Here we are, somehow, in September.
This time of the year is full of memories for many of us: memories of back-to-school shopping, serious contemplation over our first day of school outfits, sharpening pencils and packing our bulging backpacks. I recall always being so careful to go to bed at an early hour, and often being unable to fall asleep until the wee hours of the morning because I was so wired. Despite little sleep, I would jolt out of bed as soon as my alarm went off.
That was not the case this morning. I am not in school but my entire job is oriented to supporting students, so when you start school, our busy summer shifts into hyper drive for the fall. But this morning I did not want to be conscious, not because I was tired, but because I did not want to face the challenges of the day. No, to be entirely accurate, I didn’t want to face the challenges of the day, the week, the semester, the year…you get the picture.
It’s not that I mind hard work. I happily give up evenings and weekends, like every other pro-life activist in the country, to do what needs to get done. No, my problem isn’t the work. It’s the fear that I won’t be capable of the work. It’s the fear of failure: of letting people down, of not being able to do it all, of not being able to do it all perfectly. My perfectionist tendencies needle me and procrastination is an almost irresistible temptation. And yes, I succumbed briefly to the temptation of the ‘snooze’ button this morning.

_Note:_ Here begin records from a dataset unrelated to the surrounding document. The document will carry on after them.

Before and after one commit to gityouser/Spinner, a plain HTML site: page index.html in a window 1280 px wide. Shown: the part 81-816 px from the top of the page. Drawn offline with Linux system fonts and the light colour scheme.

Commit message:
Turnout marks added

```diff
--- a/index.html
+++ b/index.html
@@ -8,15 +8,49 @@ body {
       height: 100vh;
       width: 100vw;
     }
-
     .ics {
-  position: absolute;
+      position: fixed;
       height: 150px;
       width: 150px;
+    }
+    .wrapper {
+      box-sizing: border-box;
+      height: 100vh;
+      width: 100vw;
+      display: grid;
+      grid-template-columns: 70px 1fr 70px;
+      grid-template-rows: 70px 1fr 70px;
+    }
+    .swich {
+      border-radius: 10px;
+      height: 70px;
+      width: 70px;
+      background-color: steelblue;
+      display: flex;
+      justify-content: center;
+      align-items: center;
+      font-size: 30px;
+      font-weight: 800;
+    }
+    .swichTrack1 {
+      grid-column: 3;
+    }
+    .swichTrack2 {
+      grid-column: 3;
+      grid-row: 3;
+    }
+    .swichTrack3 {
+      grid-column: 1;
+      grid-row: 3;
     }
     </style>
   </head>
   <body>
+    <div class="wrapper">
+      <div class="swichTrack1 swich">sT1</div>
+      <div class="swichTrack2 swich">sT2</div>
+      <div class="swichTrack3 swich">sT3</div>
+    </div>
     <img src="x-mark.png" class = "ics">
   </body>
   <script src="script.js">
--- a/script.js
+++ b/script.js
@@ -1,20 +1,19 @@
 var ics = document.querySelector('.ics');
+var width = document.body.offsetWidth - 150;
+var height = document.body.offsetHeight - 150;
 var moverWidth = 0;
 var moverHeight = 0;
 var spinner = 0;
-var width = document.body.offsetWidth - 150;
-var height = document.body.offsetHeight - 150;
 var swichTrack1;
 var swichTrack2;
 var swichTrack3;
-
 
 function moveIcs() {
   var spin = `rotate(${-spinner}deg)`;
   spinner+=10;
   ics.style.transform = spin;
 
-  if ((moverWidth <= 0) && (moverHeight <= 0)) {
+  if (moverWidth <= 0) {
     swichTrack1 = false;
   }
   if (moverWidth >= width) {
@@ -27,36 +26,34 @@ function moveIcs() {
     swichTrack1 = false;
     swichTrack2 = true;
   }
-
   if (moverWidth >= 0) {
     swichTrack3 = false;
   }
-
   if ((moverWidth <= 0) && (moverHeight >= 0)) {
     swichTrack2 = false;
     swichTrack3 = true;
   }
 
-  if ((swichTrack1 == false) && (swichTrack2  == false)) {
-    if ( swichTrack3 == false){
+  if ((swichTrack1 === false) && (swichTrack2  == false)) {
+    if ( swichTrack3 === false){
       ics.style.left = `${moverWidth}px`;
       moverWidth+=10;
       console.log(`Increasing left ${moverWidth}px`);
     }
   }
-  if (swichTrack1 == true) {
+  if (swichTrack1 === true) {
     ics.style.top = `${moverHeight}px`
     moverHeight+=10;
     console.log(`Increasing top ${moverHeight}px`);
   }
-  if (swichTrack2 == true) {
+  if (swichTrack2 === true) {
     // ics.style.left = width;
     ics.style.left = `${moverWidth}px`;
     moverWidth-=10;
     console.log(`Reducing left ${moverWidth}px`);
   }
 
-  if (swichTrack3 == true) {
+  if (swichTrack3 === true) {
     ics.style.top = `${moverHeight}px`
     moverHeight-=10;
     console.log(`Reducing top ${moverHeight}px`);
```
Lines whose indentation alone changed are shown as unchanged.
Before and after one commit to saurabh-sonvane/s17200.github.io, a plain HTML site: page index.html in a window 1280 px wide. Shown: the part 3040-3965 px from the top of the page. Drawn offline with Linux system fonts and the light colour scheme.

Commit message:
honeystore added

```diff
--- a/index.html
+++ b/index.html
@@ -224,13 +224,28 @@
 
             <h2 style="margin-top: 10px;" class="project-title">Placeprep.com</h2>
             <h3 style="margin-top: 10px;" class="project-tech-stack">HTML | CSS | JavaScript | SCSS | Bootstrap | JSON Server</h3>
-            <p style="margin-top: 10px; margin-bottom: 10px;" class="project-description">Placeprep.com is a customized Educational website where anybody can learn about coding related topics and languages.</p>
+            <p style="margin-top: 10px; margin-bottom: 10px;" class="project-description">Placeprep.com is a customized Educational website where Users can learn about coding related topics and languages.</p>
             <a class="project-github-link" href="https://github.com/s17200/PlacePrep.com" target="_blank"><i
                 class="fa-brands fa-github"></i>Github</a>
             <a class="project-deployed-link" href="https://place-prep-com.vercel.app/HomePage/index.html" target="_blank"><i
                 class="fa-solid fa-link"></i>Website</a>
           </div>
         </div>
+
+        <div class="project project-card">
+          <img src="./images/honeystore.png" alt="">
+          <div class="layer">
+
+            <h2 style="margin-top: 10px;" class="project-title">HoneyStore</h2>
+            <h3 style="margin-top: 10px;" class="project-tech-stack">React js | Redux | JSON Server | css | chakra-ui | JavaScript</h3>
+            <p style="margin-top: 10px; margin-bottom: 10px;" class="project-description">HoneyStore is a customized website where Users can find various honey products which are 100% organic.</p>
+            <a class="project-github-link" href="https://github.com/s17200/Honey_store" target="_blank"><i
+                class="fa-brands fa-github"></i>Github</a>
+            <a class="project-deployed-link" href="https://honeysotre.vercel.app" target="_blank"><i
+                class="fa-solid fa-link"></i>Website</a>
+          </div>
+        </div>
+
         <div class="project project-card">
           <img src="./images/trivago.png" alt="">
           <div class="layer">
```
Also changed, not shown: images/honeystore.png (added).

It is easy to disguise these fears with the easily accepted explanation of being “too busy”. The reality is, no matter how ‘busy’ we are with school and work, we do have time. We make time everyday for things that aren’t really priorities – or shouldn’t be anyway – in our lives. We make time for Facebook, we make time for Youtube videos, for watching TV, for random Google searches we can’t even recall the original purpose for. We make time for people, socializing, going out. And we do make time for pro-life activism, but we all struggle to keep up. Those emails that must get written, the meetings we promised to attend, the tasks we promised to take on are all important aspects of that activism. They are the little choices that build a foundation for having an impact on campus.
Time is part of the issue, but what is the deeper root of our problem? What are we afraid of?
Are we afraid of what other people will think? Maybe we’d rather keep our activism on the down low; we’re still doing pro-life things…as long as no one we know notices.
Are we afraid that we won’t be able to fulfill our responsibilities properly, so we procrastinate until we have to bow out with an excuse?
Are we afraid that we’ll let our fellow club members down? Afraid that we’ll let the cause down?
These are all real fears that can paralyze us, if we let them. So as we go back-to-school and prepare ourselves for the year, let’s give ourselves a good dose of perspective. I dare you to ask yourself a dangerous question, a question that radically changed my time at university and continues to get me out of bed even on daunting mornings: is the fear that is holding me back more important than the message I have to share? Or, will the reality of 300 innocent lives lost every day to abortion in Canada propel me to overcome my fears and insecurities?
I know that standing here, on the brink of a new semester, can be daunting. All of us would prefer to merely dip our toes or wade in the waters of the cause. But injustices are never righted by people taking an occasional lukewarm interest. Conviction must lead to commitment if we are to succeed in ending abortion. It requires us to be brave and bold enough to stop hugging the shoreline and dive past our fears into the deep uncertain waters of a life lived for others.
So sign up for an executive position with your club, organize that first club meeting, plan those events, book those club tables, remind those friends about getting involved, and live as if somebody else’s life depends on it – because it does.